Records from a data source:
════
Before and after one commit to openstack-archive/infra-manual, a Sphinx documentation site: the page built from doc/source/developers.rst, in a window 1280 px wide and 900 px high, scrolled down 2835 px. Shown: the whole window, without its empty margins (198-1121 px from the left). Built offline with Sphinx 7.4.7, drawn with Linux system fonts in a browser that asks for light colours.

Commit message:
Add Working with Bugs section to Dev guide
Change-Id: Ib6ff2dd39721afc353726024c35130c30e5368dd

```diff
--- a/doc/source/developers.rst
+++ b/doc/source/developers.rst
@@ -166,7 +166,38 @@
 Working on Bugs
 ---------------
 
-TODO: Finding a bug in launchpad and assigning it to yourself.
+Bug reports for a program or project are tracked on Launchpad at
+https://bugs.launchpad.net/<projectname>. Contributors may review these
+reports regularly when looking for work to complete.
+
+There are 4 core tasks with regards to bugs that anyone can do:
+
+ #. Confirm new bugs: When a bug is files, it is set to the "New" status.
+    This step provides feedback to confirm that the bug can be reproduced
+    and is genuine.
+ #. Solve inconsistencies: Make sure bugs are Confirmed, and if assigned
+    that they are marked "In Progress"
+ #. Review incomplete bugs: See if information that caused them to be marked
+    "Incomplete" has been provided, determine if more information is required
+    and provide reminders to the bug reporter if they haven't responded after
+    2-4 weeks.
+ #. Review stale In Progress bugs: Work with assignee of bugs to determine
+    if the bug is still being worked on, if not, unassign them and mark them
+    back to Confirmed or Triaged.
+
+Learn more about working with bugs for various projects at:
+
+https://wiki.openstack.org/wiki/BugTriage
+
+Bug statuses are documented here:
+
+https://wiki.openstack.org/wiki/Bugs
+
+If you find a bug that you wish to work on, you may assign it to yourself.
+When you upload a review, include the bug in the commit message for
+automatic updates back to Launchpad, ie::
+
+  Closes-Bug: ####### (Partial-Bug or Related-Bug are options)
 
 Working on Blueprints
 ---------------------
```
════
The response must be an exact reproduction of all the entries.

Before and after one commit to openstack-archive/infra-manual, a Sphinx documentation site: the page built from doc/source/developers.rst, in a window 1280 px wide and 900 px high, scrolled down 2835 px. Shown: the whole window, without its empty margins (198-1121 px from the left). Built offline with Sphinx 7.4.7, drawn with Linux system fonts in a browser that asks for light colours.

Commit message:
Add Working with Bugs section to Dev guide
Change-Id: Ib6ff2dd39721afc353726024c35130c30e5368dd

```diff
--- a/doc/source/developers.rst
+++ b/doc/source/developers.rst
@@ -166,7 +166,38 @@
 Working on Bugs
 ---------------
 
-TODO: Finding a bug in launchpad and assigning it to yourself.
+Bug reports for a program or project are tracked on Launchpad at
+https://bugs.launchpad.net/<projectname>. Contributors may review these
+reports regularly when looking for work to complete.
+
+There are 4 core tasks with regards to bugs that anyone can do:
+
+ #. Confirm new bugs: When a bug is files, it is set to the "New" status.
+    This step provides feedback to confirm that the bug can be reproduced
+    and is genuine.
+ #. Solve inconsistencies: Make sure bugs are Confirmed, and if assigned
+    that they are marked "In Progress"
+ #. Review incomplete bugs: See if information that caused them to be marked
+    "Incomplete" has been provided, determine if more information is required
+    and provide reminders to the bug reporter if they haven't responded after
+    2-4 weeks.
+ #. Review stale In Progress bugs: Work with assignee of bugs to determine
+    if the bug is still being worked on, if not, unassign them and mark them
+    back to Confirmed or Triaged.
+
+Learn more about working with bugs for various projects at:
+
+https://wiki.openstack.org/wiki/BugTriage
+
+Bug statuses are documented here:
+
+https://wiki.openstack.org/wiki/Bugs
+
+If you find a bug that you wish to work on, you may assign it to yourself.
+When you upload a review, include the bug in the commit message for
+automatic updates back to Launchpad, ie::
+
+  Closes-Bug: ####### (Partial-Bug or Related-Bug are options)
 
 Working on Blueprints
 ---------------------
```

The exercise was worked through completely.